(What is expected): Once every line containing "label" has been counted, report the total for the data and nothing else.

◇ ◇ ◇ ◇

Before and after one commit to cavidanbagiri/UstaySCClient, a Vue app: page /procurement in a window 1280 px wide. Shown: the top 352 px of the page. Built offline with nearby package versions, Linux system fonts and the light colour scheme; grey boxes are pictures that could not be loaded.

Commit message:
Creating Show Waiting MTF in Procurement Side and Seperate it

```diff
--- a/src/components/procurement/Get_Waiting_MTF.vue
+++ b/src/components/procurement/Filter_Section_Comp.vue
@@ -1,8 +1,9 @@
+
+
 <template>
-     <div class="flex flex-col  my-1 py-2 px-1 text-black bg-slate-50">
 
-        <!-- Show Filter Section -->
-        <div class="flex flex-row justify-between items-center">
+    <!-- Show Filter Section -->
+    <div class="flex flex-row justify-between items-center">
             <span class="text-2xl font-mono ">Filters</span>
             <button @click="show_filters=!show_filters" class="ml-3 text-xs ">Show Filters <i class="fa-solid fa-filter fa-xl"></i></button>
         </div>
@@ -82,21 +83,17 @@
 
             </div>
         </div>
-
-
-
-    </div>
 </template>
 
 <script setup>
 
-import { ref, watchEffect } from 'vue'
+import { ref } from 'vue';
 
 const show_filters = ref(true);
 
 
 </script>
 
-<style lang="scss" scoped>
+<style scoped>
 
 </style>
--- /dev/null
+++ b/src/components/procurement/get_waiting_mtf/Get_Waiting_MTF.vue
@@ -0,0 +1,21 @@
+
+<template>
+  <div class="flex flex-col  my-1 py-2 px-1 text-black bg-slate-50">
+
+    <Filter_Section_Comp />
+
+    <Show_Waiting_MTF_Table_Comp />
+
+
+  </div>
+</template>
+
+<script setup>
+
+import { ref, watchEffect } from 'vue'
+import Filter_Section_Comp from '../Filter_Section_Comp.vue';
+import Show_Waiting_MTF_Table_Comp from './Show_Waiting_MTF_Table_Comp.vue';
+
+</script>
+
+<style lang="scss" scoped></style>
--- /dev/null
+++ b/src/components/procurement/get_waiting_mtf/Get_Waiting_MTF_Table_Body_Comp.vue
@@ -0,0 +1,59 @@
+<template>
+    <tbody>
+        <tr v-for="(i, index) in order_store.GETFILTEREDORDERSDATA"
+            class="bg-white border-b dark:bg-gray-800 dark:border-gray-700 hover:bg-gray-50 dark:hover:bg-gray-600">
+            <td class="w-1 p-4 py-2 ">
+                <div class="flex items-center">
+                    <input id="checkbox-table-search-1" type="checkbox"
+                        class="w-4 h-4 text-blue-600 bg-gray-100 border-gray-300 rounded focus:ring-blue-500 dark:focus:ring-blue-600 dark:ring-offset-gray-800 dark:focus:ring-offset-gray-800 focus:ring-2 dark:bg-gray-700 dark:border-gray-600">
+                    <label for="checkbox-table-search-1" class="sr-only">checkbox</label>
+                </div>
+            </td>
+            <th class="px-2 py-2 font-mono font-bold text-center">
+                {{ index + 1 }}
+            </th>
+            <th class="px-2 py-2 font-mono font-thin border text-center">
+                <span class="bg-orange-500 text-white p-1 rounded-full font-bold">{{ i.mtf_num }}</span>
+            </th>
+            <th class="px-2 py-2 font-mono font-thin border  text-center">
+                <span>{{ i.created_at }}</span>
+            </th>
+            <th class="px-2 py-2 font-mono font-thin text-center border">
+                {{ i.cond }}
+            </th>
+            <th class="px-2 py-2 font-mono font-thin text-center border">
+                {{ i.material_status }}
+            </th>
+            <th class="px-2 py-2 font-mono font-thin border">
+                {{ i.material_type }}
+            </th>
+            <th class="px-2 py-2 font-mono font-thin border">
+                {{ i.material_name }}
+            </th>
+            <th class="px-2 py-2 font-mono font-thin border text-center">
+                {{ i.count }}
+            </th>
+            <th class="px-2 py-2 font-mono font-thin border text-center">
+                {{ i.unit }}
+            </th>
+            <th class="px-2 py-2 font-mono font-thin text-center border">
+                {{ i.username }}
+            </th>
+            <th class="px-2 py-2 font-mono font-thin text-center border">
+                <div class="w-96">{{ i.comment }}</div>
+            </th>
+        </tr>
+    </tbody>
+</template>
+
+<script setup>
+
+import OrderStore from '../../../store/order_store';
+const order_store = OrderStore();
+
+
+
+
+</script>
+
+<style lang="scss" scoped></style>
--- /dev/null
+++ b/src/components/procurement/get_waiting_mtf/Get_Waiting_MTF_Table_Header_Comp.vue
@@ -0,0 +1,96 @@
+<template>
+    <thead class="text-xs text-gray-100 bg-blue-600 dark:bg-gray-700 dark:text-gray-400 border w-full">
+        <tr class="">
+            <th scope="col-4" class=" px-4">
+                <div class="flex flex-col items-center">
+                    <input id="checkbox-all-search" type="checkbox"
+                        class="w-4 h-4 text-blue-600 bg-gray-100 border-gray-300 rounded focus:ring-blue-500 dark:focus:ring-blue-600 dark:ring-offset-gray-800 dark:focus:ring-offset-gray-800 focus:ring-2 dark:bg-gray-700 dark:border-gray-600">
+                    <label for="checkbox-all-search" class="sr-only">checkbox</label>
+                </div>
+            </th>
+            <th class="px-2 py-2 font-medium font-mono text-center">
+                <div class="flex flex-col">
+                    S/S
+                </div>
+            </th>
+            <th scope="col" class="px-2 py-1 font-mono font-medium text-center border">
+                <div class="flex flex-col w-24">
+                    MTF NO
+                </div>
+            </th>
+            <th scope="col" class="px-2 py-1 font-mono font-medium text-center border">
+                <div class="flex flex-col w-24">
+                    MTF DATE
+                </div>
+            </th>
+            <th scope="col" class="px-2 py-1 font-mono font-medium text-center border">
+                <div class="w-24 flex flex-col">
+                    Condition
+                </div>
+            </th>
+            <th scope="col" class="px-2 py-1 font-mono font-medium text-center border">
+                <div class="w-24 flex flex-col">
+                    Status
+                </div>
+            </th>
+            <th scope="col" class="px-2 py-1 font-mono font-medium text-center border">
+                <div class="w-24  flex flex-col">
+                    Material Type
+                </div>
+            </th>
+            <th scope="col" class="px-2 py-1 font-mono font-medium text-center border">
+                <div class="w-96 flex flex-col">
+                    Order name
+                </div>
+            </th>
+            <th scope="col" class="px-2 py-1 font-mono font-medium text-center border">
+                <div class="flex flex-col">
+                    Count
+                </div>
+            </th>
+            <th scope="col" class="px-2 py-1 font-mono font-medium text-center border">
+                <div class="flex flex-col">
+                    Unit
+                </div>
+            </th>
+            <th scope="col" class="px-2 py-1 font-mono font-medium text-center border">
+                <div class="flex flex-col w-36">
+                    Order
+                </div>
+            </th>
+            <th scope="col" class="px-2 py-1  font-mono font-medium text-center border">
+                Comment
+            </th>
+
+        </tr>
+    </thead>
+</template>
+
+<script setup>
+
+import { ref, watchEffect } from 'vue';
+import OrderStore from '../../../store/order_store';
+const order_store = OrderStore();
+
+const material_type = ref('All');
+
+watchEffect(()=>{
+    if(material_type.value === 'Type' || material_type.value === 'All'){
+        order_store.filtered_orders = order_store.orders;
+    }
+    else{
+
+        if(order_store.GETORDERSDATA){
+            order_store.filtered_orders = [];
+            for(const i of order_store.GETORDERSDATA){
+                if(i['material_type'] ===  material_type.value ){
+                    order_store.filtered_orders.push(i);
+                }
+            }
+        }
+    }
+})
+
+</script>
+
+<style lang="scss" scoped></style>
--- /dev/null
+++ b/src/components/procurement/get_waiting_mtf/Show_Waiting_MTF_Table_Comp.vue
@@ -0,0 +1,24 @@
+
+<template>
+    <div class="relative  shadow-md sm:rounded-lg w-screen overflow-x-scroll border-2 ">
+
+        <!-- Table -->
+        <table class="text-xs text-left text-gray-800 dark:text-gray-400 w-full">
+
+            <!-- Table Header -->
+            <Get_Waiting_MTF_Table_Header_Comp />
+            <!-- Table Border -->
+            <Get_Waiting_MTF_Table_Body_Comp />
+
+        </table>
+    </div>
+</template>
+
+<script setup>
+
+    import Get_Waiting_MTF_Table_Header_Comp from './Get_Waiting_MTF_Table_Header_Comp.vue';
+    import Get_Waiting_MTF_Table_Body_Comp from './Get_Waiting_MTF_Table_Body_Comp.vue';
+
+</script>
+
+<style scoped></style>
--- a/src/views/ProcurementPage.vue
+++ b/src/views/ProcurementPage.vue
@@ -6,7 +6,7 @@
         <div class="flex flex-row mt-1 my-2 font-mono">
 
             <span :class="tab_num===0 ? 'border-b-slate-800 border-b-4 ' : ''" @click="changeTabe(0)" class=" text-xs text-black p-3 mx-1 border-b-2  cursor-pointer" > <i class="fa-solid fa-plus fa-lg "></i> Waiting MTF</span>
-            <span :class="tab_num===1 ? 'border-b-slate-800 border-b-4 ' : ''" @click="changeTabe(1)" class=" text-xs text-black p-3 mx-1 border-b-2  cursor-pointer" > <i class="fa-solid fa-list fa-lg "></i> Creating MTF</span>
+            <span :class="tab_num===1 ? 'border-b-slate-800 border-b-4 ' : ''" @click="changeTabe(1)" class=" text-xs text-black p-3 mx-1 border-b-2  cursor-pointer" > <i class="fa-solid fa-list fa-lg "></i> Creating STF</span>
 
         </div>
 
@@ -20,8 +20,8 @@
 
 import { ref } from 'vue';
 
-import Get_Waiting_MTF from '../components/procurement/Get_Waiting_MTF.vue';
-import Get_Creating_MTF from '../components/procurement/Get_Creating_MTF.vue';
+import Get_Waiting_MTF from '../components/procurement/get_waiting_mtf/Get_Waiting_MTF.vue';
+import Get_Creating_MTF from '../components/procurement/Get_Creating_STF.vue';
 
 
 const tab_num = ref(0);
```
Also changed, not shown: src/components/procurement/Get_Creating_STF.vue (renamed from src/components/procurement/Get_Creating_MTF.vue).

◇ ◇ ◇ ◇

(Exercise response): 2